**Work order**
Gather every line below where "eventscop" appears.

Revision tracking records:

****

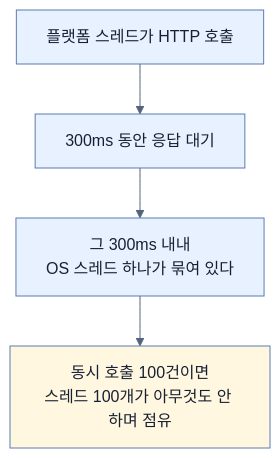
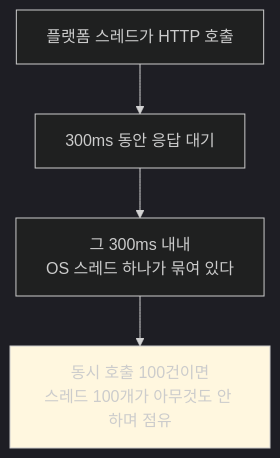
The first of 3 diagrams in spring-boot-4-pdf-notes/part-4-scaling-an-application-with-spring-boot/chapter-11-virtual-threads-in-java-and-spring-boot/04-using-virtual-threads-with-restclient.md (sing-u8/Learning_Spring_Boot_4), drawn with Mermaid before and after one commit. The commit also changed other lines of this file and 450 other files, not shown here.

````diff
--- a/spring-boot-4-pdf-notes/part-4-scaling-an-application-with-spring-boot/chapter-11-virtual-threads-in-java-and-spring-boot/04-using-virtual-threads-with-restclient.md
+++ b/spring-boot-4-pdf-notes/part-4-scaling-an-application-with-spring-boot/chapter-11-virtual-threads-in-java-and-spring-boot/04-using-virtual-threads-with-restclient.md
@@ -37,8 +37,8 @@
 ```mermaid
-%%{init: {'theme': 'base', 'themeVariables': {'background': '#ffffff', 'primaryColor': '#e8f1ff', 'primaryTextColor': '#172033', 'primaryBorderColor': '#5b7db1', 'lineColor': '#52647a', 'secondaryColor': '#fff7df', 'tertiaryColor': '#fff7df'}}}%%
+%%{init: {'theme': 'dark'}}%%
 flowchart TD
     A["플랫폼 스레드가 HTTP 호출"] --> B["300ms 동안 응답 대기"]
     B --> C["그 300ms 내내<br/>OS 스레드 하나가 묶여 있다"]
     C --> D["동시 호출 100건이면<br/>스레드 100개가 아무것도 안 하며 점유"]
     style D fill:#fff7df
 ```
````
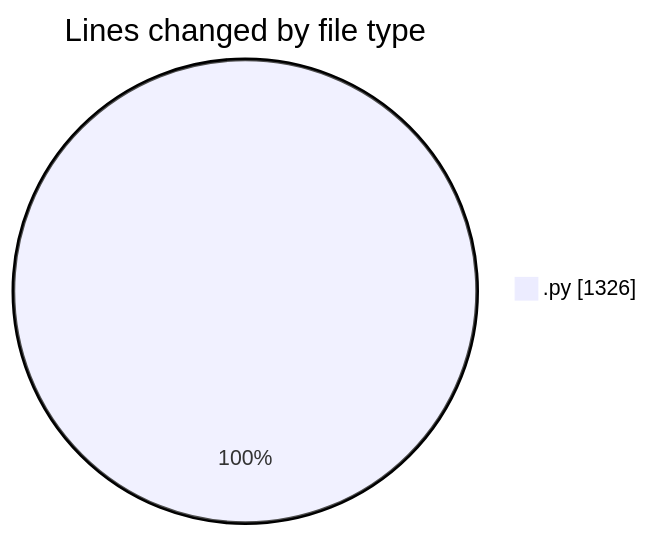
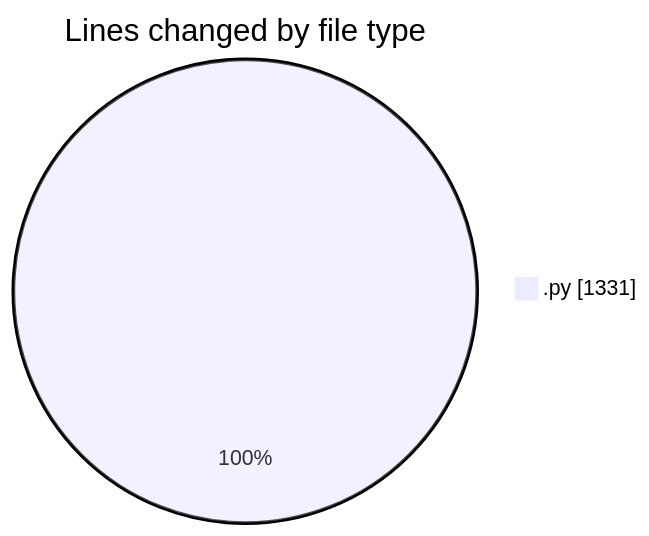
Before and after one commit to julien-gomy/code-tracking: the first of 2 diagrams in 2025-10-10/eventscop-api-guide__workspace_/README.md, drawn with Mermaid. The commit also changed other lines of this file and 1 other file, not shown here.

````diff
--- a/2025-10-10/eventscop-api-guide__workspace_/README.md
+++ b/2025-10-10/eventscop-api-guide__workspace_/README.md
@@ -23,5 +23,5 @@
 ```mermaid
 pie showData
 title Lines changed by file type
-".py" : 1326
+".py" : 1331
 ```
````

****

**Response to this exercise**
Before and after one commit to julien-gomy/code-tracking: the first of 2 diagrams in 2025-10-10/eventscop-api-guide__workspace_/README.md, drawn with Mermaid. The commit also changed other lines of this file and 1 other file, not shown here.
--- a/2025-10-10/eventscop-api-guide__workspace_/README.md
+++ b/2025-10-10/eventscop-api-guide__workspace_/README.md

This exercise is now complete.